What you need to do: Retype the listing exactly, with no images.

• • • •

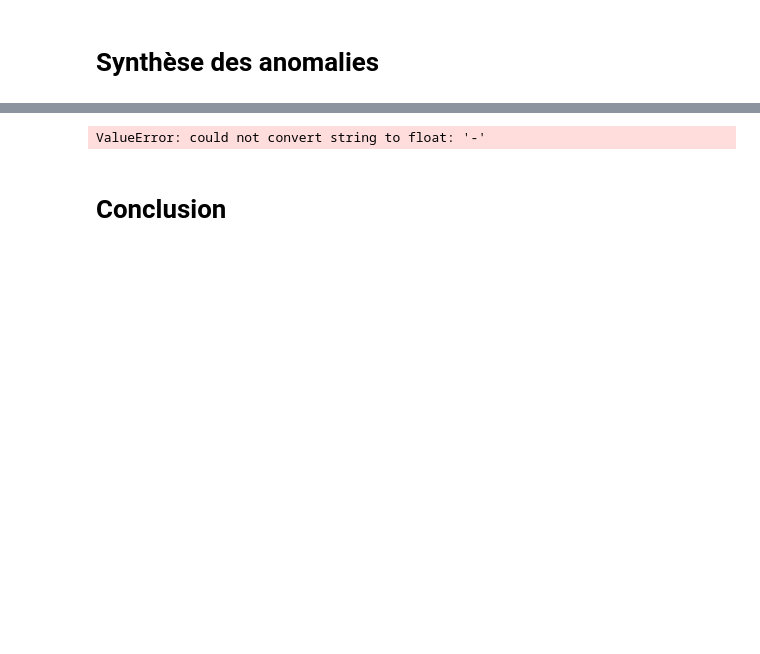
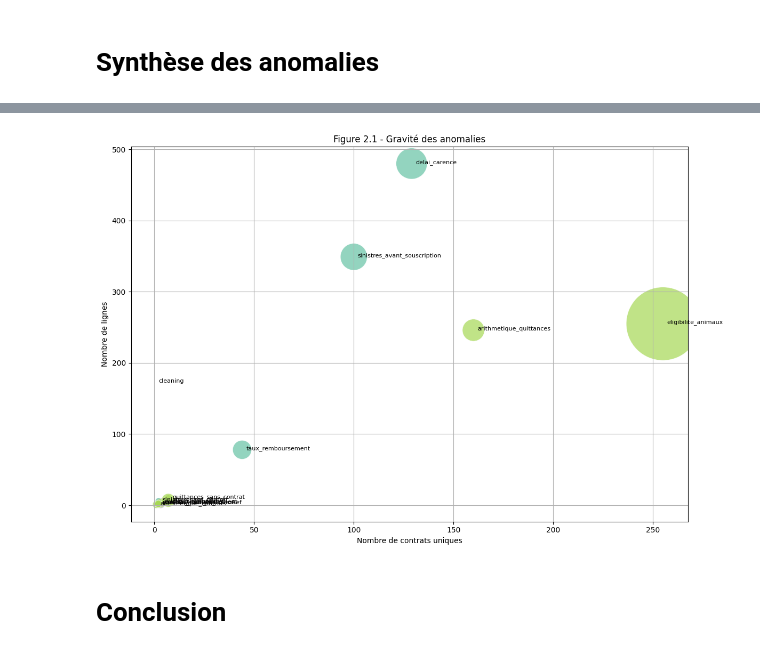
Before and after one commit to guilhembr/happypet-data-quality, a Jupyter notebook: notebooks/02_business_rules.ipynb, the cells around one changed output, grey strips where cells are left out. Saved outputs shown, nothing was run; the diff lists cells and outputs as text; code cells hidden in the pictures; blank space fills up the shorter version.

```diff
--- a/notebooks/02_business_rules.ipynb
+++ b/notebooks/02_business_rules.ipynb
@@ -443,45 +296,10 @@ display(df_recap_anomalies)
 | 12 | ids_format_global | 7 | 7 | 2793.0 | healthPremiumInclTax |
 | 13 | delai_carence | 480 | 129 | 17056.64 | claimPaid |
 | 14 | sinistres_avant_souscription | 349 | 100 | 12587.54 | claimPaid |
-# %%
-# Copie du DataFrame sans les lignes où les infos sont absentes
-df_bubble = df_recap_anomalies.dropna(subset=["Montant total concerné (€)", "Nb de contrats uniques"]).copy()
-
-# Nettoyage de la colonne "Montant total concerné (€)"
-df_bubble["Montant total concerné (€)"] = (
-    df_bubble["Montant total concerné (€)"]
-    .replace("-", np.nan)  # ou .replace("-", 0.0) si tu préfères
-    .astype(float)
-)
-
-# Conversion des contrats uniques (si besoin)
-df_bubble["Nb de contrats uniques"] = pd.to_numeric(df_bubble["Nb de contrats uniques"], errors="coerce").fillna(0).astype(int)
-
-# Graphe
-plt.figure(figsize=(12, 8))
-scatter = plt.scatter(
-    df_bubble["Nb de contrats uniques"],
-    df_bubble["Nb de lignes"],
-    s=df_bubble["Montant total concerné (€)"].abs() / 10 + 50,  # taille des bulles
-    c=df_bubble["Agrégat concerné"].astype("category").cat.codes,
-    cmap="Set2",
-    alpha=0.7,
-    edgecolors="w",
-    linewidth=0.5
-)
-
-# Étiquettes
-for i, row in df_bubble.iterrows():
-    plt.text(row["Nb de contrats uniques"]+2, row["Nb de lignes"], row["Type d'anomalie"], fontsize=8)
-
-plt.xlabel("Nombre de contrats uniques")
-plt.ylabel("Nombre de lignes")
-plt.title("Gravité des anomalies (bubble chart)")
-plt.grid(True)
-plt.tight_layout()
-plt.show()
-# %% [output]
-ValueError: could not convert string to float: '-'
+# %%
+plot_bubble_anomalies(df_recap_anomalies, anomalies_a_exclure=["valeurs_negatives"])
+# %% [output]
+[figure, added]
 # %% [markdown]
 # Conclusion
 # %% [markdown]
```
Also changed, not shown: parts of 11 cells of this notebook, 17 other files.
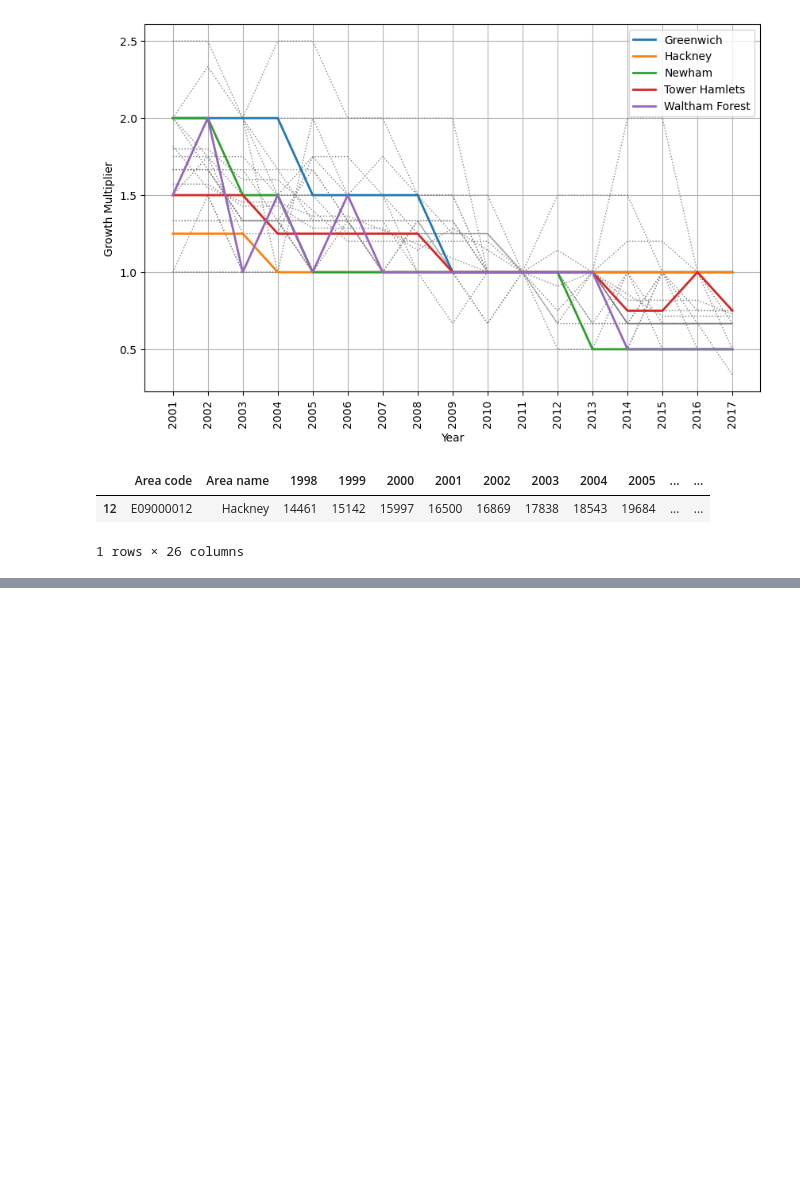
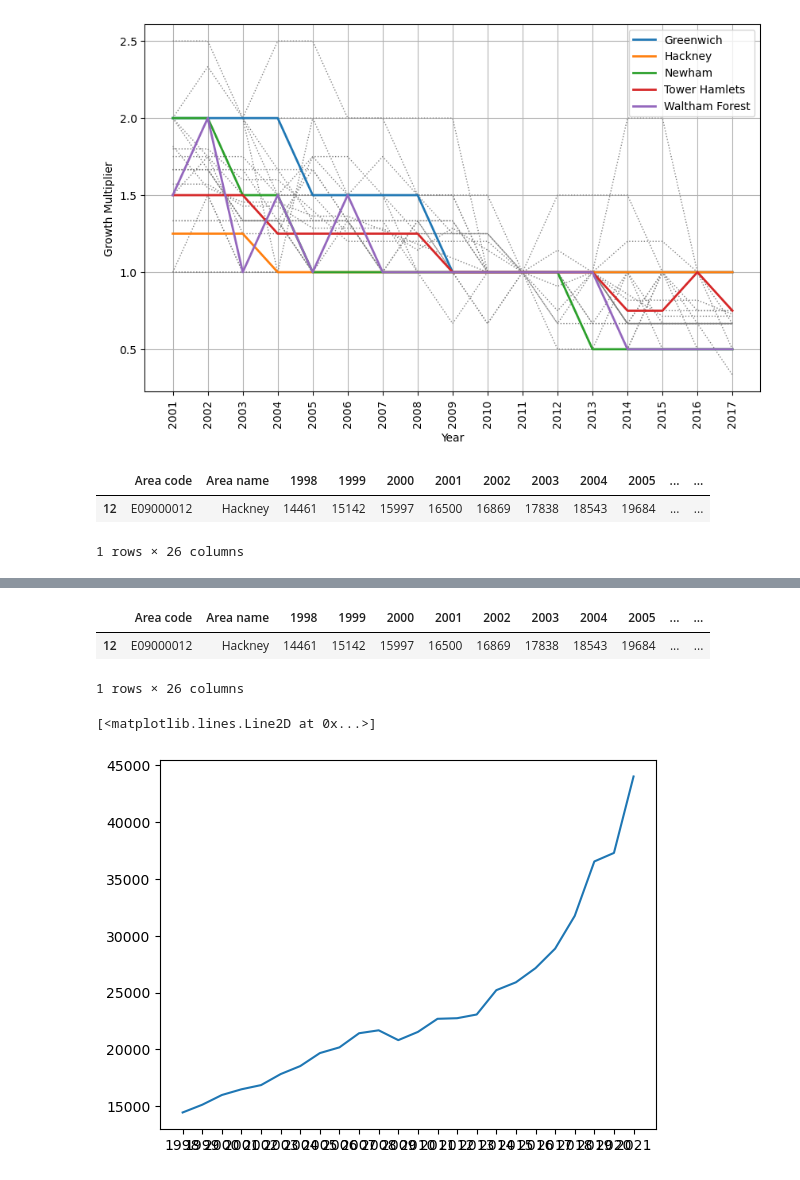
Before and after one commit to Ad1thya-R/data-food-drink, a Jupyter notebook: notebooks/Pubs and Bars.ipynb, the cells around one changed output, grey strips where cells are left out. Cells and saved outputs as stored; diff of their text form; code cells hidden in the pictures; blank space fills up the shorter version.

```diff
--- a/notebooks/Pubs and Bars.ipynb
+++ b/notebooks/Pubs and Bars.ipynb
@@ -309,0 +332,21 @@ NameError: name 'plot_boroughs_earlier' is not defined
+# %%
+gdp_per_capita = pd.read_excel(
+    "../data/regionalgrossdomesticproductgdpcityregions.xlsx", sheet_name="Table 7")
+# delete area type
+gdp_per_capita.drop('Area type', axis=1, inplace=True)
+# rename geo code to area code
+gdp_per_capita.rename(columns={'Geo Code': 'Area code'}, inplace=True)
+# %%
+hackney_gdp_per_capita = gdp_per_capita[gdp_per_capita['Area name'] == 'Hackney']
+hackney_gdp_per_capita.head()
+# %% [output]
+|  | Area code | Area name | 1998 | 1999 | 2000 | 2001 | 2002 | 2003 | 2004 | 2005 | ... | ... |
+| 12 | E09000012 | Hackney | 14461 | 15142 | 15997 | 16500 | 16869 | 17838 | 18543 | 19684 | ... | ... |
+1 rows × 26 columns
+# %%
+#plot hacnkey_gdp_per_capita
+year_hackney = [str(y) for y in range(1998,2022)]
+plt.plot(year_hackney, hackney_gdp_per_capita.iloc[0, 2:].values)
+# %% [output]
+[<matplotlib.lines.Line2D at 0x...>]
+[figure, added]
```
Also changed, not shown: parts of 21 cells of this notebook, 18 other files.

• • • •

Answer area:
Before and after one commit to guilhembr/happypet-data-quality, a Jupyter notebook: notebooks/02_business_rules.ipynb, the cells around one changed output, grey strips where cells are left out. Saved outputs shown, nothing was run; the diff lists cells and outputs as text; code cells hidden in the pictures; blank space fills up the shorter version.

```diff
--- a/notebooks/02_business_rules.ipynb
+++ b/notebooks/02_business_rules.ipynb
@@ -443,45 +296,10 @@ display(df_recap_anomalies)
 | 12 | ids_format_global | 7 | 7 | 2793.0 | healthPremiumInclTax |
 | 13 | delai_carence | 480 | 129 | 17056.64 | claimPaid |
 | 14 | sinistres_avant_souscription | 349 | 100 | 12587.54 | claimPaid |
-# %%
-# Copie du DataFrame sans les lignes où les infos sont absentes
-df_bubble = df_recap_anomalies.dropna(subset=["Montant total concerné (€)", "Nb de contrats uniques"]).copy()
-
-# Nettoyage de la colonne "Montant total concerné (€)"
-df_bubble["Montant total concerné (€)"] = (
-    df_bubble["Montant total concerné (€)"]
-    .replace("-", np.nan)  # ou .replace("-", 0.0) si tu préfères
-    .astype(float)
-)
-
-# Conversion des contrats uniques (si besoin)
-df_bubble["Nb de contrats uniques"] = pd.to_numeric(df_bubble["Nb de contrats uniques"], errors="coerce").fillna(0).astype(int)
-
-# Graphe
-plt.figure(figsize=(12, 8))
-scatter = plt.scatter(
-    df_bubble["Nb de contrats uniques"],
-    df_bubble["Nb de lignes"],
-    s=df_bubble["Montant total concerné (€)"].abs() / 10 + 50,  # taille des bulles
-    c=df_bubble["Agrégat concerné"].astype("category").cat.codes,
-    cmap="Set2",
-    alpha=0.7,
-    edgecolors="w",
-    linewidth=0.5
-)
-
-# Étiquettes
-for i, row in df_bubble.iterrows():
-    plt.text(row["Nb de contrats uniques"]+2, row["Nb de lignes"], row["Type d'anomalie"], fontsize=8)
-
-plt.xlabel("Nombre de contrats uniques")
-plt.ylabel("Nombre de lignes")
-plt.title("Gravité des anomalies (bubble chart)")
-plt.grid(True)
-plt.tight_layout()
-plt.show()
-# %% [output]
-ValueError: could not convert string to float: '-'
+# %%
+plot_bubble_anomalies(df_recap_anomalies, anomalies_a_exclure=["valeurs_negatives"])
+# %% [output]
+[figure, added]
 # %% [markdown]
 # Conclusion
 # %% [markdown]
```
Also changed, not shown: parts of 11 cells of this notebook, 17 other files.
Before and after one commit to Ad1thya-R/data-food-drink, a Jupyter notebook: notebooks/Pubs and Bars.ipynb, the cells around one changed output, grey strips where cells are left out. Cells and saved outputs as stored; diff of their text form; code cells hidden in the pictures; blank space fills up the shorter version.

```diff
--- a/notebooks/Pubs and Bars.ipynb
+++ b/notebooks/Pubs and Bars.ipynb
@@ -309,0 +332,21 @@ NameError: name 'plot_boroughs_earlier' is not defined
+# %%
+gdp_per_capita = pd.read_excel(
+    "../data/regionalgrossdomesticproductgdpcityregions.xlsx", sheet_name="Table 7")
+# delete area type
+gdp_per_capita.drop('Area type', axis=1, inplace=True)
+# rename geo code to area code
+gdp_per_capita.rename(columns={'Geo Code': 'Area code'}, inplace=True)
+# %%
+hackney_gdp_per_capita = gdp_per_capita[gdp_per_capita['Area name'] == 'Hackney']
+hackney_gdp_per_capita.head()
+# %% [output]
+|  | Area code | Area name | 1998 | 1999 | 2000 | 2001 | 2002 | 2003 | 2004 | 2005 | ... | ... |
+| 12 | E09000012 | Hackney | 14461 | 15142 | 15997 | 16500 | 16869 | 17838 | 18543 | 19684 | ... | ... |
+1 rows × 26 columns
+# %%
+#plot hacnkey_gdp_per_capita
+year_hackney = [str(y) for y in range(1998,2022)]
+plt.plot(year_hackney, hackney_gdp_per_capita.iloc[0, 2:].values)
+# %% [output]
+[<matplotlib.lines.Line2D at 0x...>]
+[figure, added]
```
Also changed, not shown: parts of 21 cells of this notebook, 18 other files.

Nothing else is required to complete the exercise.